**EXERCISE INPUT**
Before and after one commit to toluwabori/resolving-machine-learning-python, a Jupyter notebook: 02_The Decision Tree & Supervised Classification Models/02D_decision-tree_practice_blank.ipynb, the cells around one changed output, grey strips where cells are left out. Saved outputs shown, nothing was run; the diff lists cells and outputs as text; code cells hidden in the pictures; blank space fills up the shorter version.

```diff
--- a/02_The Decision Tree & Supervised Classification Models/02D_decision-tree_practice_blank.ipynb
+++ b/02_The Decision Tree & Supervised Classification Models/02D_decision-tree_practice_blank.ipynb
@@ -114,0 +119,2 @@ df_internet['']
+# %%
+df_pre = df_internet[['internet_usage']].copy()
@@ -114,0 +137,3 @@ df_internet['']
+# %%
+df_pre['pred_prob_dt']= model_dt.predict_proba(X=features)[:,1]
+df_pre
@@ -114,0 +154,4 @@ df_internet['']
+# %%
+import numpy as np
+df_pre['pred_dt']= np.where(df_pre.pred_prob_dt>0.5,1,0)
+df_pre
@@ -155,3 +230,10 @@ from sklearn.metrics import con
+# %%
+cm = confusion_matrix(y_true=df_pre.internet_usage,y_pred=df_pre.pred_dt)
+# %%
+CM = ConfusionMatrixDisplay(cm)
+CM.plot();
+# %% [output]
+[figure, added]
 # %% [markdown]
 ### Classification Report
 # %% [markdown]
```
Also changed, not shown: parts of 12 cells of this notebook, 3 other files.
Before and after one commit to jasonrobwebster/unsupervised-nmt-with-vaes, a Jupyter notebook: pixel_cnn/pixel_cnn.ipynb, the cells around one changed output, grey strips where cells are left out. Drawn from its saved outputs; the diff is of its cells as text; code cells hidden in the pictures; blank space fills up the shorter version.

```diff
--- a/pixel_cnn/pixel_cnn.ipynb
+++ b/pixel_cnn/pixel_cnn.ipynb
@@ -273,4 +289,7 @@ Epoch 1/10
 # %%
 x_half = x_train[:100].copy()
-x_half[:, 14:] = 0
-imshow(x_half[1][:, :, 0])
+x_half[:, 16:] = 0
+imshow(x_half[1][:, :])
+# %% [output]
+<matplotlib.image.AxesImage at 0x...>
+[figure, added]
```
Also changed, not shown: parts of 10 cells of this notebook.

**EXERCISE GOAL**
All of the entries need to be given again, word for word.

**THE ANSWER**
Before and after one commit to toluwabori/resolving-machine-learning-python, a Jupyter notebook: 02_The Decision Tree & Supervised Classification Models/02D_decision-tree_practice_blank.ipynb, the cells around one changed output, grey strips where cells are left out. Saved outputs shown, nothing was run; the diff lists cells and outputs as text; code cells hidden in the pictures; blank space fills up the shorter version.

```diff
--- a/02_The Decision Tree & Supervised Classification Models/02D_decision-tree_practice_blank.ipynb
+++ b/02_The Decision Tree & Supervised Classification Models/02D_decision-tree_practice_blank.ipynb
@@ -114,0 +119,2 @@ df_internet['']
+# %%
+df_pre = df_internet[['internet_usage']].copy()
@@ -114,0 +137,3 @@ df_internet['']
+# %%
+df_pre['pred_prob_dt']= model_dt.predict_proba(X=features)[:,1]
+df_pre
@@ -114,0 +154,4 @@ df_internet['']
+# %%
+import numpy as np
+df_pre['pred_dt']= np.where(df_pre.pred_prob_dt>0.5,1,0)
+df_pre
@@ -155,3 +230,10 @@ from sklearn.metrics import con
+# %%
+cm = confusion_matrix(y_true=df_pre.internet_usage,y_pred=df_pre.pred_dt)
+# %%
+CM = ConfusionMatrixDisplay(cm)
+CM.plot();
+# %% [output]
+[figure, added]
 # %% [markdown]
 ### Classification Report
 # %% [markdown]
```
Also changed, not shown: parts of 12 cells of this notebook, 3 other files.
Before and after one commit to jasonrobwebster/unsupervised-nmt-with-vaes, a Jupyter notebook: pixel_cnn/pixel_cnn.ipynb, the cells around one changed output, grey strips where cells are left out. Drawn from its saved outputs; the diff is of its cells as text; code cells hidden in the pictures; blank space fills up the shorter version.

```diff
--- a/pixel_cnn/pixel_cnn.ipynb
+++ b/pixel_cnn/pixel_cnn.ipynb
@@ -273,4 +289,7 @@ Epoch 1/10
 # %%
 x_half = x_train[:100].copy()
-x_half[:, 14:] = 0
-imshow(x_half[1][:, :, 0])
+x_half[:, 16:] = 0
+imshow(x_half[1][:, :])
+# %% [output]
+<matplotlib.image.AxesImage at 0x...>
+[figure, added]
```
Also changed, not shown: parts of 10 cells of this notebook.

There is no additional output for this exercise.